(Task item): Copy the records word for word, omitting all pictures.

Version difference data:
■ ■ ■ ■ ■ ■ ■
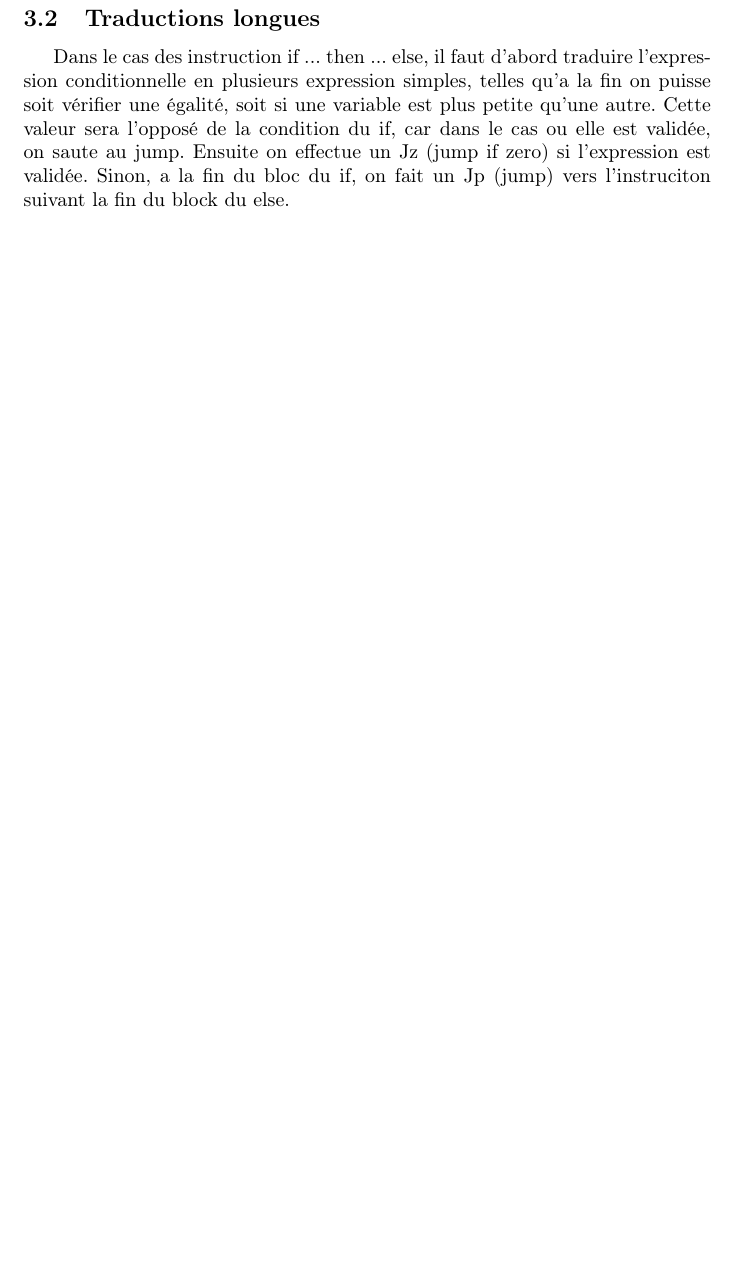
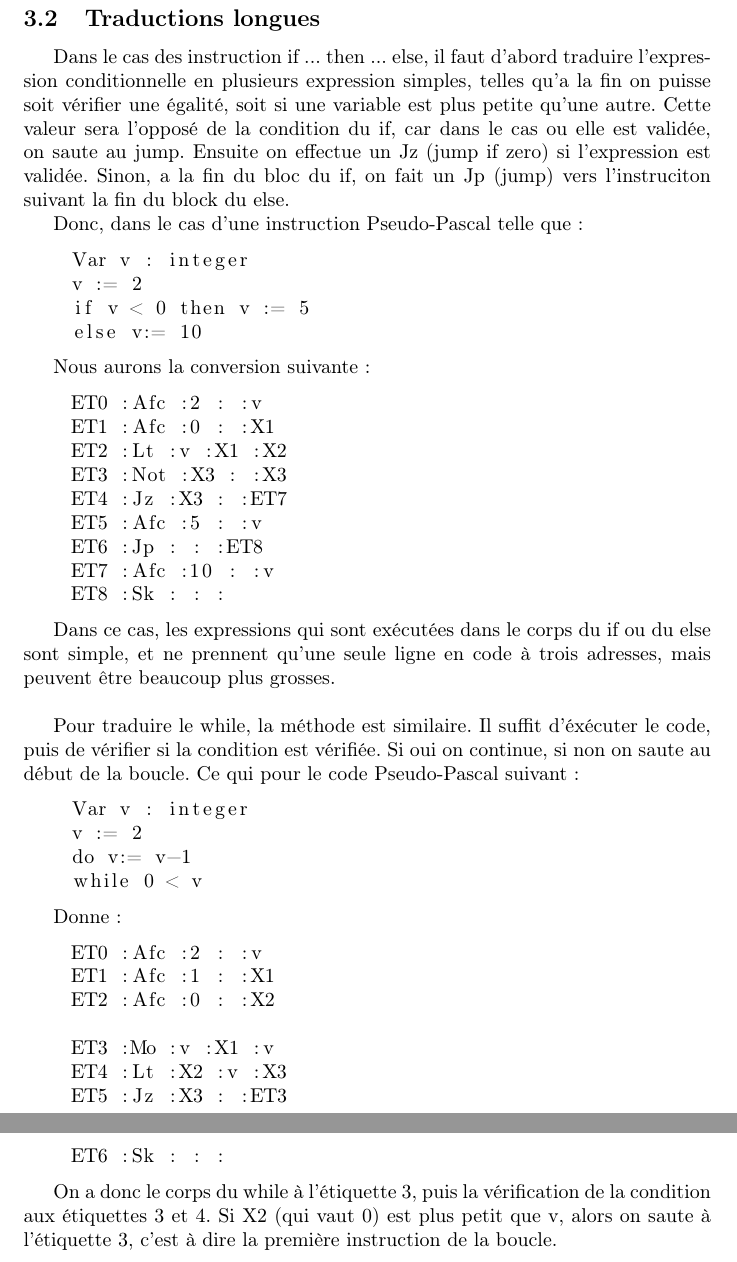
Before and after one commit to michelmassamiri/Pascal-Compiler, a LaTeX document (rapport/rapport.tex): part of page 7 of 13 before the commit and two parts of pages 7 and 8 of 14 after it, the two joined at a grey line, cut so that both start at the same text, the shorter picture padded with empty space. Compiled offline with pdfLaTeX.

Commit message:
ajout de contenu dans le rapport

```diff
--- a/rapport/rapport.tex
+++ b/rapport/rapport.tex
@@ -146,6 +146,59 @@ Nous avons donc la plupart des expressions qui se traduise simplement, ou qui se
 Dans le cas des instruction if ... then ... else, il faut d'abord traduire l'expression conditionnelle en plusieurs expression simples, telles qu'a la fin on puisse soit vérifier une égalité, soit si une variable est plus petite qu'une autre.
 Cette valeur sera l'opposé de la condition du if, car dans le cas ou elle est validée, on saute au jump. Ensuite on effectue un Jz (jump if zero) si l'expression est validée.
 Sinon, a la fin du bloc du if, on fait un Jp (jump) vers l'instruciton suivant la fin du block du else.
+
+Donc, dans le cas d'une instruction Pseudo-Pascal telle que :
+\begin{lstlisting}
+    Var v : integer
+    v := 2
+    if v < 0 then v := 5
+    else v:= 10
+\end{lstlisting}
+
+Nous aurons la conversion suivante :
+
+\begin{lstlisting}
+    ET0 :Afc :2 : :v
+    ET1 :Afc :0 : :X1
+    ET2 :Lt :v :X1 :X2
+    ET3 :Not :X3 : :X3
+    ET4 :Jz :X3 : :ET7
+    ET5 :Afc :5 : :v
+    ET6 :Jp : : :ET8
+    ET7 :Afc :10 : :v
+    ET8 :Sk : : :
+\end{lstlisting}
+
+Dans ce cas, les expressions qui sont exécutées dans le corps du if ou du else sont simple, et ne prennent qu'une seule ligne en code à trois adresses, mais peuvent être beaucoup plus grosses.
+
+\bigbreak
+
+Pour traduire le while, la méthode est similaire. Il suffit d'éxécuter le code, puis de vérifier si la condition est vérifiée. Si oui on continue, si non on saute au début de la boucle. Ce qui pour le code Pseudo-Pascal suivant :
+
+\begin{lstlisting}
+    Var v : integer
+    v := 2
+    do v:= v-1
+    while 0 < v
+\end{lstlisting}
+
+Donne :
+
+\begin{lstlisting}
+    ET0 :Afc :2 : :v
+    ET1 :Afc :1 : :X1
+    ET2 :Afc :0 : :X2
+
+    ET3 :Mo :v :X1 :v
+    ET4 :Lt :X2 :v :X3
+    ET5 :Jz :X3 : :ET3
+
+    ET6 :Sk : : :
+\end{lstlisting}
+
+On a donc le corps du while à l'étiquette 3, puis la vérification de la condition aux étiquettes 3 et 4. Si X2 (qui vaut 0) est plus petit que v, alors on saute à l'étiquette 3, c'est à dire la première instruction de la boucle.
+
+
 \newpage
 \section{Interpreteur Code à 3 Adresses}
 
```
■ ■ ■ ■ ■ ■ ■
(Finished task):
Before and after one commit to michelmassamiri/Pascal-Compiler, a LaTeX document (rapport/rapport.tex): part of page 7 of 13 before the commit and two parts of pages 7 and 8 of 14 after it, the two joined at a grey line, cut so that both start at the same text, the shorter picture padded with empty space. Compiled offline with pdfLaTeX.

Commit message:
ajout de contenu dans le rapport

```diff
--- a/rapport/rapport.tex
+++ b/rapport/rapport.tex
@@ -146,6 +146,59 @@ Nous avons donc la plupart des expressions qui se traduise simplement, ou qui se
 Dans le cas des instruction if ... then ... else, il faut d'abord traduire l'expression conditionnelle en plusieurs expression simples, telles qu'a la fin on puisse soit vérifier une égalité, soit si une variable est plus petite qu'une autre.
 Cette valeur sera l'opposé de la condition du if, car dans le cas ou elle est validée, on saute au jump. Ensuite on effectue un Jz (jump if zero) si l'expression est validée.
 Sinon, a la fin du bloc du if, on fait un Jp (jump) vers l'instruciton suivant la fin du block du else.
+
+Donc, dans le cas d'une instruction Pseudo-Pascal telle que :
+\begin{lstlisting}
+    Var v : integer
+    v := 2
+    if v < 0 then v := 5
+    else v:= 10
+\end{lstlisting}
+
+Nous aurons la conversion suivante :
+
+\begin{lstlisting}
+    ET0 :Afc :2 : :v
+    ET1 :Afc :0 : :X1
+    ET2 :Lt :v :X1 :X2
+    ET3 :Not :X3 : :X3
+    ET4 :Jz :X3 : :ET7
+    ET5 :Afc :5 : :v
+    ET6 :Jp : : :ET8
+    ET7 :Afc :10 : :v
+    ET8 :Sk : : :
+\end{lstlisting}
+
+Dans ce cas, les expressions qui sont exécutées dans le corps du if ou du else sont simple, et ne prennent qu'une seule ligne en code à trois adresses, mais peuvent être beaucoup plus grosses.
+
+\bigbreak
+
+Pour traduire le while, la méthode est similaire. Il suffit d'éxécuter le code, puis de vérifier si la condition est vérifiée. Si oui on continue, si non on saute au début de la boucle. Ce qui pour le code Pseudo-Pascal suivant :
+
+\begin{lstlisting}
+    Var v : integer
+    v := 2
+    do v:= v-1
+    while 0 < v
+\end{lstlisting}
+
+Donne :
+
+\begin{lstlisting}
+    ET0 :Afc :2 : :v
+    ET1 :Afc :1 : :X1
+    ET2 :Afc :0 : :X2
+
+    ET3 :Mo :v :X1 :v
+    ET4 :Lt :X2 :v :X3
+    ET5 :Jz :X3 : :ET3
+
+    ET6 :Sk : : :
+\end{lstlisting}
+
+On a donc le corps du while à l'étiquette 3, puis la vérification de la condition aux étiquettes 3 et 4. Si X2 (qui vaut 0) est plus petit que v, alors on saute à l'étiquette 3, c'est à dire la première instruction de la boucle.
+
+
 \newpage
 \section{Interpreteur Code à 3 Adresses}
 
```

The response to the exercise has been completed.